On either side of the fireplace were heavy hangings of emerald and copper woven stuff, a present to Helena from an uncle, who had bought them at Benares. Schuabe stood motionless before this background.

The man was tall, above the middle height, and the heavy coat of fur which he was wearing increased the impression of proportioned size, of massiveness, which was part of his personality. His hair was a very dark red, smooth and abundant, of that peculiar colour which is the last to show the greyness of advancing age. His features were Semitic, but without a trace of that fulness, and sometimes coarseness, which often marks the Jew who has come to the middle period of life. The eyes were large and black, but without animation, in ordinary use and wont. They did not light up as he spoke, but yet the expression was not veiled or obscured. They were coldly, terribly aware, with something of the sinister and untroubled regard one sees in a reptile's eyes.

The jaw, which dominated the face and completed its remarkable ensemble, was very massive, reminding people of steel covered with olive-coloured parchment. Handsome was hardly the word which fitted him. He was a strikingly handsome man; but that, like "distinction," was only one of the qualities which made up his personality. Force, power—the relentless and conscious power suggested by some great marine engine—surrounded him in an almost indescribable way. They were like exhalations. Most people, with the casual view, called him merely indomitable, but there were others who thought they read deeper and saw something evil and monstrous about the man; powerless to give an exact and definite reason for the impression, and dubious of voicing it.

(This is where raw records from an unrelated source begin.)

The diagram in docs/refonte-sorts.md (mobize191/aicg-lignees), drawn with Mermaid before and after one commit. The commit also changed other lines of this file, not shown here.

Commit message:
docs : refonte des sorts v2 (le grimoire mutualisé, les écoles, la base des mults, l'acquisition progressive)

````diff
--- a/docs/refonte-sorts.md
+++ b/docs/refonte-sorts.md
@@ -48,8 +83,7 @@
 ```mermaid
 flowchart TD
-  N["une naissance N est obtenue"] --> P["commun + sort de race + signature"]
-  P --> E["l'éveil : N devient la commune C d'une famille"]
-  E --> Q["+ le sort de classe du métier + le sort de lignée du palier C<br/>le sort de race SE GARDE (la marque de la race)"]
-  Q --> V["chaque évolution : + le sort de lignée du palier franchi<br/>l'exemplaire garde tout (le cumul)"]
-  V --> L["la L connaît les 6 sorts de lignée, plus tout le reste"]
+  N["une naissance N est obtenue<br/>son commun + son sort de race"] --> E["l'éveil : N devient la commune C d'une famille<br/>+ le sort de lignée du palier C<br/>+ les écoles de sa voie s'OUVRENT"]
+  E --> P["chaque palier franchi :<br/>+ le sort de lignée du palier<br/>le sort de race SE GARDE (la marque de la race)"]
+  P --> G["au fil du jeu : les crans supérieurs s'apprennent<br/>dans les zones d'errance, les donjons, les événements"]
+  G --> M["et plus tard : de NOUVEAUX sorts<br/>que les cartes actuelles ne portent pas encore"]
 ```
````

Nevertheless, now and again, two or three people would speak of him to each other without reserve, and on such occasions they generally agreed to this feeling of the sinister and malign, in much the same manner as the vicar and his curate had been agreeing but half an hour before his arrival at the house.

The door opened with a quick click of the handle, and the vicar entered with something of suddenness. One might almost have supposed that he had lingered, hesitant, in the hall, and suddenly nerved himself for this encounter.

Mr. Byars advanced to take the hand of his visitor. Beside the big man he seemed shrunken and a little ineffectual. He was slightly nervous in his manner also, for Basil's impassioned and terror-ridden words still rang in his ears and had their way with him.

The coincidence of the millionaire's arrival was altogether too sudden and bizarre.

When they had made greetings, cordial enough on the surface, and were seated on either side of the fire, Schuabe spoke at once upon the object of his visit.

"I have come, Mr. Byars," he said, in a singularly clear, vibrant voice, "to discuss certain educational proposals with you. As you probably know, just at present I am taking a very prominent part in the House of Commons in connection with the whole problem of primary education. Within the last few weeks I have been in active correspondence with your School Board, and you will know all about the scholarships I have founded.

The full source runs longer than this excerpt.